“So what do you expect me to do? If we are to keep her for several days, what do we feed her? And what if she is an evil spirit and ends up harming our children?” he shot back.
As the parents, discussed ways and means to keep her alive, Sonka crept back into the bathroom to take a closer look at the beast. The mermaid looked back at her with a sense of alarm, which cut through the water from which she was staring at the girl.
Sonka had heard her parents discuss plans for the mermaid. She too wished she could have taken her to school to impress her friends.
Perhaps she could even make the mermaid speak. Maybe she could begin right now.
Thinking she could goad the mermaid into a conversation, she pulled out the rags from her mouth. As soon as she did, the mermaid contorted her face into a canvas of pain and she let loose a scream, which completely stunned the young girl.
The screams continued until, Sonka’s parents rushed in and forced the rags back into her mouth again.
By the time the couple came out of their house, exhausted by the chore of silencing the mermaid, the skies had changed colour. Grim, dark clouds were kindling a symphony of lightning and the rain-fed sea appeared to turn pink, with every wave which rippled towards the shore.
Riding on the waves, the pink-coloured water lashed onto the beach leaving luminous traces on the sand. As the lightning subsided, they heard another scream cutting through the night. As if something or rather someone was calling out in desperation. The screams kept getting louder and closer as the seconds went by, like they were riding the luminescent shorebound waves.
As the screams became unbearable, the rising waters of the sea did not spare the bare sea-facing wall of Antonio’s house, which the waves appeared to hit hard against, every time they curled over.
The lashing rain had already drenched the wall — now bereft of the tarpaulin — and had rendered it soggy.
The mermaid tried hard to respond to the screams coming in from the sea, but she could not, with her mouth stuffed with the rags.
But in the bathroom, the water in the tub in which the mermaid was trapped, had also begun to turn pink with her tears.
Suddenly there was a crash and the wall, which protected the house from the sea caved in. The pinkish sea water gushed into the house.
The intruding waves lifted the inflatable tub and started dragging it into the sea.
Sonka, who stood still, numbed by what she saw around her, was knocked by the impact of the shifting tub and she fell right into it. She was unable to pull herself out of the tub, because her hands and at least one foot got entangled, in the same net which covered the mermaid. The rags which were stuffed in the mermaid’s mouth had also fallen off as the beast struggled desperately.
Sonka drifted helplessly into the sea of pink fluorescence, her screams drowned in the high-pitched medley of the mermaid and the sound coming in from the sea.
As she was struggling for breath, Sonka thought she saw another creature swim up to the tub, knocking it sideways and letting the mermaid slip out into the water. She too tumbled out of the tub and into the sea, the net still stuck to her limbs, making it impossible for her to maneuver in order to stay afloat.
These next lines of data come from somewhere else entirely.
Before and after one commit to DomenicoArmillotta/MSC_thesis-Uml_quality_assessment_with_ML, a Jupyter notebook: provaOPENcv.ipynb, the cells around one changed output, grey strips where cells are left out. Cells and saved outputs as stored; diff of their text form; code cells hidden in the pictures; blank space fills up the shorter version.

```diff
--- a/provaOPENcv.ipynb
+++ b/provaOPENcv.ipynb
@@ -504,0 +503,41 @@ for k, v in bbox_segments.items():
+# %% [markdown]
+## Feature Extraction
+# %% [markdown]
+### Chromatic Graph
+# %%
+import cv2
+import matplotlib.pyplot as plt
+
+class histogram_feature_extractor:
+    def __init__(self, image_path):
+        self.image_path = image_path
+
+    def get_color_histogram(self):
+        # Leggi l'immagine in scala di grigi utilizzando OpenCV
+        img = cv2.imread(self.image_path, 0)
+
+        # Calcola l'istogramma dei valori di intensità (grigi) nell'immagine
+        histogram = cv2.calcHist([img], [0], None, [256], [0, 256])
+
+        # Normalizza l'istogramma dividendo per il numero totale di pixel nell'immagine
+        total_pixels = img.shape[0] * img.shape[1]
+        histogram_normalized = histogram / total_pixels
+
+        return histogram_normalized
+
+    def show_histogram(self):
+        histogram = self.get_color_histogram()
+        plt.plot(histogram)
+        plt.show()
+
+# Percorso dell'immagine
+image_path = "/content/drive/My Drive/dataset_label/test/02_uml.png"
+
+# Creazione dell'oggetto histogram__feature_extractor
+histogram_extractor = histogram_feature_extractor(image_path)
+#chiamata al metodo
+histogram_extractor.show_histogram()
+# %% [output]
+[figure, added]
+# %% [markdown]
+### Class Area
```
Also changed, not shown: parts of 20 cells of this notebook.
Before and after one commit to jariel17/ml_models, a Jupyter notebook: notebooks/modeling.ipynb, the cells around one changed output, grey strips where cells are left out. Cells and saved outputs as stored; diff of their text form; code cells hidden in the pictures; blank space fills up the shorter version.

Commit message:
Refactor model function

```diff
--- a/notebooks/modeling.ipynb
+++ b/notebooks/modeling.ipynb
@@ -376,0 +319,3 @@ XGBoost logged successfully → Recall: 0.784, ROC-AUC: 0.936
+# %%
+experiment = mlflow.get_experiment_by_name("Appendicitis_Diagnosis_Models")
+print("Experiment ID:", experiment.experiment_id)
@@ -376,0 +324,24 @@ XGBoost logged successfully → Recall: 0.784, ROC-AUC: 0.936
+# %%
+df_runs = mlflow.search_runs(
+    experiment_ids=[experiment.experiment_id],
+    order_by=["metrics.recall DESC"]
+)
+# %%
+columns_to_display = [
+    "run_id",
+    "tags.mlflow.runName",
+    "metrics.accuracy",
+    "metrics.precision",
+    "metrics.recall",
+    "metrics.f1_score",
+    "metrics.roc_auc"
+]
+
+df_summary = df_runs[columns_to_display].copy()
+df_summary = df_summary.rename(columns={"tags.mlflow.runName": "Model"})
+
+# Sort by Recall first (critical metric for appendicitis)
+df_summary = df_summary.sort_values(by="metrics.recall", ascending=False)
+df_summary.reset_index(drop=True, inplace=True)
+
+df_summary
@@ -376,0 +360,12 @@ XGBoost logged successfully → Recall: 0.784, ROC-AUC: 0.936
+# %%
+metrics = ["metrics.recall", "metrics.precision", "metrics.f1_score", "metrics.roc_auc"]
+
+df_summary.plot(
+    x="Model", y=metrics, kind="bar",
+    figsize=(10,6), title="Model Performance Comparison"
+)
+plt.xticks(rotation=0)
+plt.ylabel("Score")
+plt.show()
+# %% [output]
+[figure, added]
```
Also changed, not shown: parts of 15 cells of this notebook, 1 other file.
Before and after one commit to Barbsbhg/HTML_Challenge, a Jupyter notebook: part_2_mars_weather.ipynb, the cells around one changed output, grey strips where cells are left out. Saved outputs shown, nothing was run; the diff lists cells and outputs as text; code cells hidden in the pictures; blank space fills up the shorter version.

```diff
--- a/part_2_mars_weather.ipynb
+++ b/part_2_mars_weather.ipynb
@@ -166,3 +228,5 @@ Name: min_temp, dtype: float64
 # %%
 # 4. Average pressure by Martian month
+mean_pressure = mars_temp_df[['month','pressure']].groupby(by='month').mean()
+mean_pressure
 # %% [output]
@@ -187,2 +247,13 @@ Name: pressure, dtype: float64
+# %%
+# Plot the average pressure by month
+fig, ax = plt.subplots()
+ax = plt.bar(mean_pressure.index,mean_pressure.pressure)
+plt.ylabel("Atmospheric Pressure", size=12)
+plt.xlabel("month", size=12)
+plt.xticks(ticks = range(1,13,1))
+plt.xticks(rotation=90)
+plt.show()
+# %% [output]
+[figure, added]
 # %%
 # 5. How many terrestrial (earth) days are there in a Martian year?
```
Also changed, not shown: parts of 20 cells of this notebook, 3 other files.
The other creature must have also untied the mermaid’s hands because in moments, both of them hugged each other like lovers feasting on each other, after an age of separation. At this point, Sonka, who had given up trying to float and fight her way out of the tangled net, started gagging on sea water and passed out. The net sank with her.
Within seconds, both creatures, as well as Sonka disappeared from sight.
When the sea eventually calmed and the rain had washed away the last of the pink streaks in the sand, the empty inflatable pool drifted towards the beach with the tide.
Empty, except for the net, which was neatly folded at the bottom.
(Mayabhushan Nagvenkar is a Goa-based writer/journalist. Views expressed in the article are personal and may not necessarily reflect the views of Outlook Magazine)